The aim of the study is to explore young coaches’ possibilities and experiences of influence in the Swedish sports movement with a focus on young people's own voices to influence.
Theory and method
We use Bourdieus’ theories on social fields to understand which youths are chosen to be coaches and their possibilities to influence. His theories make it possible to investigate both the habitus and the capital required for young coaches to be able to participate in the struggle for positions in the sport association. The data in this study consists of ten focus group interviews conducted with 37 participants. When selecting respondents, we have sought a geographical spread, a variety of sports, and both male and female participants.
The results show that for young coaches to have influence, both their habitus and capital are required to ‘match’ the social context into which they are entering. The results also show that the youths feel they have little opportunity to influence. Even if they would like to have influence, there are structural barriers hindering them. The formal way of working on the board and at the annual meeting is a hindrance which worked against the youths possibilities to influence.

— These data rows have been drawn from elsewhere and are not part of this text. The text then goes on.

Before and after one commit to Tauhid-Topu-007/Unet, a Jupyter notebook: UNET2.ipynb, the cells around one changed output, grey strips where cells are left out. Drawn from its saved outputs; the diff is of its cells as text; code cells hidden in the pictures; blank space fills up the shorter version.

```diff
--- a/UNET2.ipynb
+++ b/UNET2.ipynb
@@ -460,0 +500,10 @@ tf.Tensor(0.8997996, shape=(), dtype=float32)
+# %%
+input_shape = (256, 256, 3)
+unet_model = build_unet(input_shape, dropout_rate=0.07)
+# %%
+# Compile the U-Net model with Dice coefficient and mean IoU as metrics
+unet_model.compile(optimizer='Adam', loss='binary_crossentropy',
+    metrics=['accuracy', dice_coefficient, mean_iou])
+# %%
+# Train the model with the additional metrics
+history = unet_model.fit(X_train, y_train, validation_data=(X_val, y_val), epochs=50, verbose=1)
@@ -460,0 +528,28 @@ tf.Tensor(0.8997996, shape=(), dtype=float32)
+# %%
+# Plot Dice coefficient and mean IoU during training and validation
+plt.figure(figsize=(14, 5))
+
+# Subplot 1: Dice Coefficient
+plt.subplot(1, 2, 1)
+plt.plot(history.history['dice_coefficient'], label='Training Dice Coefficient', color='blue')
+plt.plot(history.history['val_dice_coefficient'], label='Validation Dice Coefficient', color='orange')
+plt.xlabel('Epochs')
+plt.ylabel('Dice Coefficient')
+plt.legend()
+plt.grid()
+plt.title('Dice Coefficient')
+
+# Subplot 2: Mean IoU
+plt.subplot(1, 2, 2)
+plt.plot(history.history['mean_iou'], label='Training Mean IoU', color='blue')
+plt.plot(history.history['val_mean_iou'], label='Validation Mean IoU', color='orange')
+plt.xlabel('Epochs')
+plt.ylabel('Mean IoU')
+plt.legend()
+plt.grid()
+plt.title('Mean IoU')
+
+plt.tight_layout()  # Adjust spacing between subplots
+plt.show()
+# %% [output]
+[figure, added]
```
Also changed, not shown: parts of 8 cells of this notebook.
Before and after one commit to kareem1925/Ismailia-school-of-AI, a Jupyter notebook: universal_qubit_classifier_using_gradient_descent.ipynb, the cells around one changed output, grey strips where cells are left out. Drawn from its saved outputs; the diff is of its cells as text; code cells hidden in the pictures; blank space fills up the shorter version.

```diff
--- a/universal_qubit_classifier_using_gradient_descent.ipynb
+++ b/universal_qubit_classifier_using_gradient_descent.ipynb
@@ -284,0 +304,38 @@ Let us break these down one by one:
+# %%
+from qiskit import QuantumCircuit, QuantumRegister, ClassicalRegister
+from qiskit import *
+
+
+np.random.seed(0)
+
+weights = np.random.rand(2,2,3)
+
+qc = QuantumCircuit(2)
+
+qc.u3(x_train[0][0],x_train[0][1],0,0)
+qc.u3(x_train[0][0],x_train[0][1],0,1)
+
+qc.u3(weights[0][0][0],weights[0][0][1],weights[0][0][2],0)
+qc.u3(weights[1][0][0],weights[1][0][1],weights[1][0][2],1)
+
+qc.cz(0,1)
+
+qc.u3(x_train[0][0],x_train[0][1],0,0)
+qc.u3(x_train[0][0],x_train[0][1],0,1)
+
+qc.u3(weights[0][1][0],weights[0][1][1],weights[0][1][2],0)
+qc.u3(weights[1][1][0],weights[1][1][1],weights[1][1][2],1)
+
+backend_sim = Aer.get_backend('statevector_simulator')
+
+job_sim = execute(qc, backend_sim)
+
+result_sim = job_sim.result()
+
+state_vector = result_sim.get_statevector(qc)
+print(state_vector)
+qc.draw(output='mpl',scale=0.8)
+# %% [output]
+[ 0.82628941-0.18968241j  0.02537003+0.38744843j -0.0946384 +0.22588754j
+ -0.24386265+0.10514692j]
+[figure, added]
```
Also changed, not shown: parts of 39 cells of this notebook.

Those who hold leading positions in the sport association, the orthodox, hold onto their power and are afraid to let the young coaches in. Holding a committee post becomes a sort of self-generating system, which means that symbolic capital is assigned to those who are on the committee and already have capital. In order to win a position and get the opportunity to influence certain strategies are more successful than others. One way is to attend coach training that function as a springboard for reaching higher positions. Another is support of a club member who has a position of responsibility within the club or work on the club’s youth council.
The conclusion of the study is that if sport associations shall live up to the objectives that youths shall be able to influence and have real access to power “the rules of the game” need to change. Change is required of who is invited to a meeting and how, and who may express oneself and how. Even if the present recruiting process means the sport associations are able to keep youths that perhaps otherwise would have left, it also means the existing traditions are passed on and the orthodox routine is seldom challenged.